Rich Tucker /
Look how far Progressivism has come: As he prepared to lead the United States into World War I (less than a year after being re-elected by campaigning that he’d kept us out of the war), President Woodrow Wilson proclaimed that our intervention would make the world “safe for democracy.” Not quite a century later, President Barack Obama, the modern face of progressivism, addressed the United Nations (which is modeled on Wilson’s failed dream of the League of Nations) and declared that the United States was exceptional—because it was so concerned with helping others.
“Some may disagree, but I believe America is exceptional—in part because we have shown a willingness through the sacrifice of blood and treasure to stand up not only for our own narrow self-interests, but for the interests of all,” Obama declared. “I have made it clear that even when America’s core interests are not directly threatened, we stand ready to do our part to prevent mass atrocities and protect basic human rights. But we cannot and should not bear that burden alone.”
Well, he’s certainly correct about the “exceptional” part. But perhaps the President needs another reminder that “American Exceptionalism” isn’t based on the self-interests of Americans. Exceptionalism exists because the Founders based our nation on a universal idea. From our very birth, Matthew Spalding writes, the Declaration of Independence has been “a timeless statement of inherent rights, the proper purposes of government, and the limits on political authority.”
The Founders looked to self-evident truths to justify their quest for liberty. This is a universal and permanent standard, and it applies to people in all nations, not simply the U.S.
That has important implications for American foreign policy, but it doesn’t mean American troops should go abroad seeking to impose our creed. Rather, we should spread our ideas as naturally as possible by setting a positive example, using diplomacy, and promoting truth. As Marion Smith writes in a new Heritage Special Report, “America’s Founders actually advocated and acted upon the idea that prosperity at home comes through active trade abroad and that peace is best secured through military strength and foreign respect of U.S. sovereignty and the principles of liberty.”
So where did Obama get his ideas? Political scientist Christopher Burkett writes that Obama’s views are in keeping with his ideological background. “Heirs to the Progressives tend to emphasize that the primary, if not exclusive, purpose of the use of force abroad should be to promote the freedom and welfare of other peoples. Heirs to the American Founders, on the other hand, tend to believe that the use of force abroad should be employed first and foremost for the sake of securing the lives and liberty of America’s own citizens.”
The United States has led the globe for decades, spreading our successful ideas of growth, opportunity, and free trade to billions of people.
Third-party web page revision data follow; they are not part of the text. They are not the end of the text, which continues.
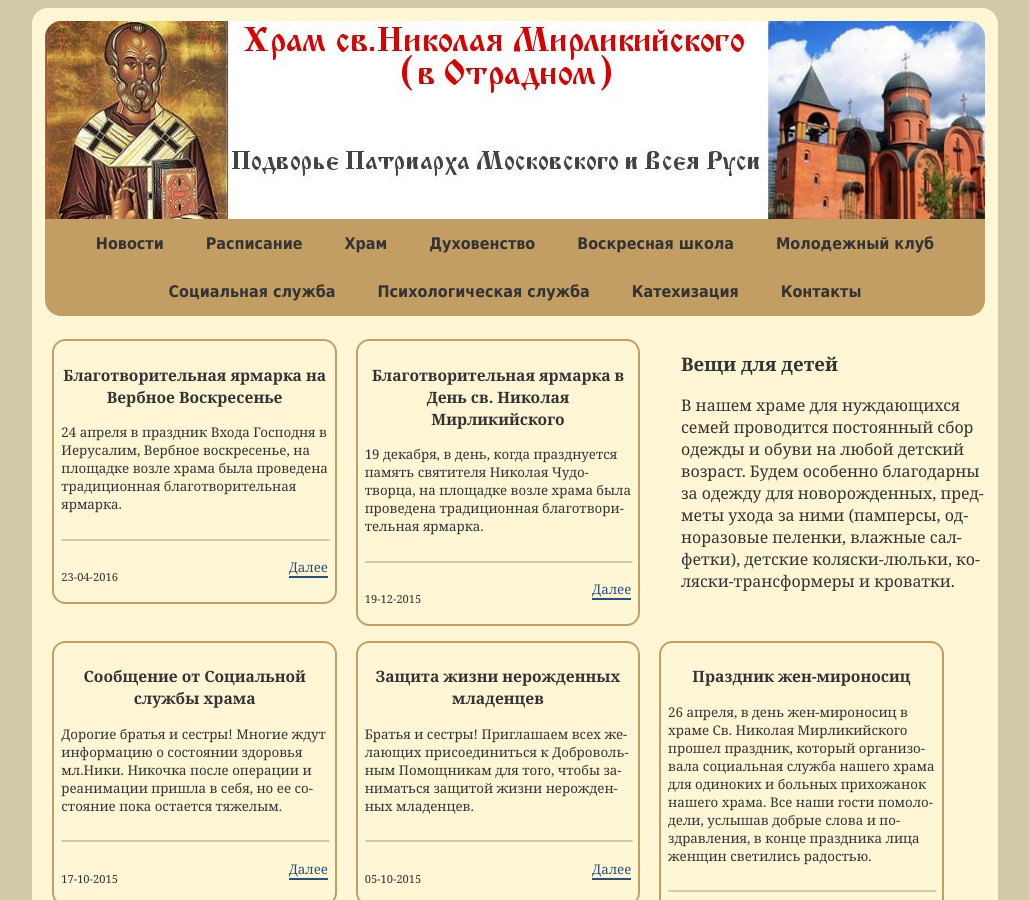
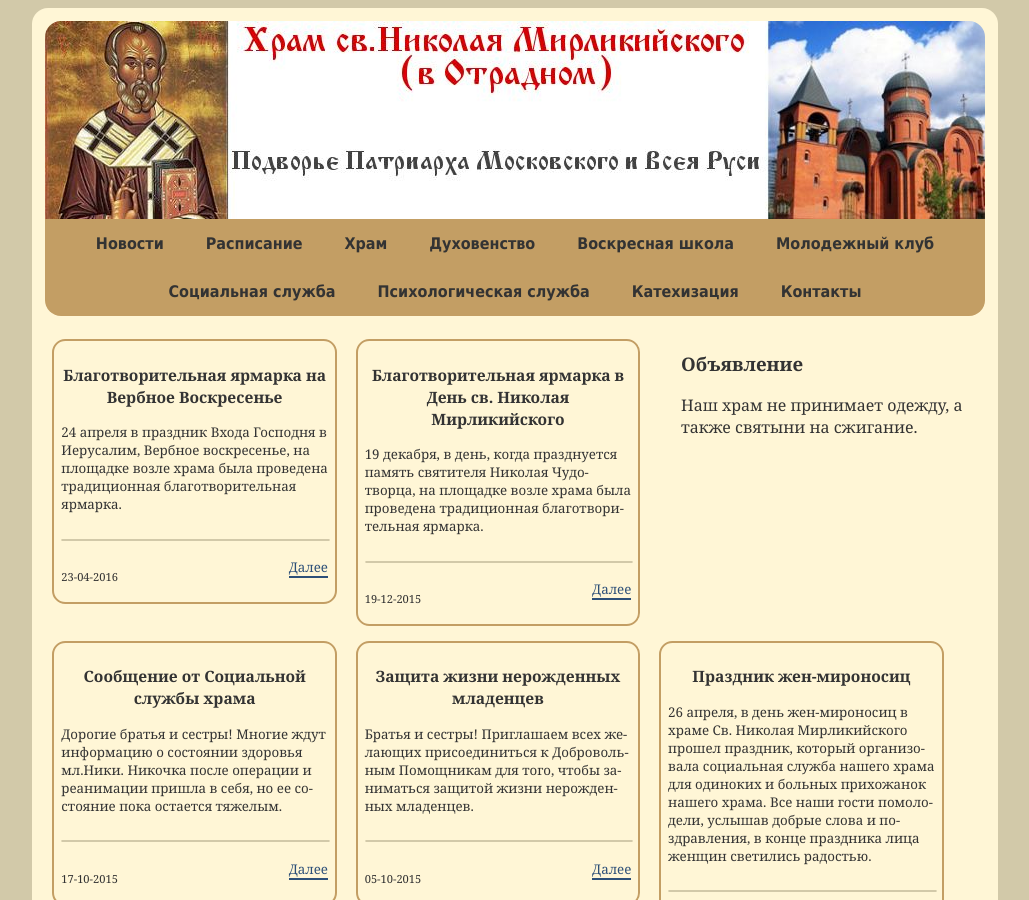
Before and after one commit to hramotradnoe/hramotradnoe.github.io, a Jekyll site: the page built from social/index.html, in a window 1280 px wide and 900 px high. Shown: the whole window, without its empty margins (125-1154 px from the left). Built offline with Jekyll 4.4.1, drawn with Linux system fonts in a browser that asks for light colours.

Commit message:
Update ads.yml

```diff
--- a/_data/social/ads.yml
+++ b/_data/social/ads.yml
@@ -1,2 +1,2 @@
-- title       : Вещи для детей
-  description : В нашем храме для нуждающихся семей проводится постоянный сбор одежды и обуви на любой детский возраст. Будем особенно благодарны за одежду для новорожденных, предметы ухода за ними (памперсы, одноразовые пеленки, влажные салфетки), детские коляски-люльки, коляски-трансформеры и кроватки.
+- title       : Объявление
+  description : Наш храм не принимает одежду, а также святыни на сжигание.
```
We will continue to lead—not from behind but by putting our founding ideals right out in front and remaining true to them.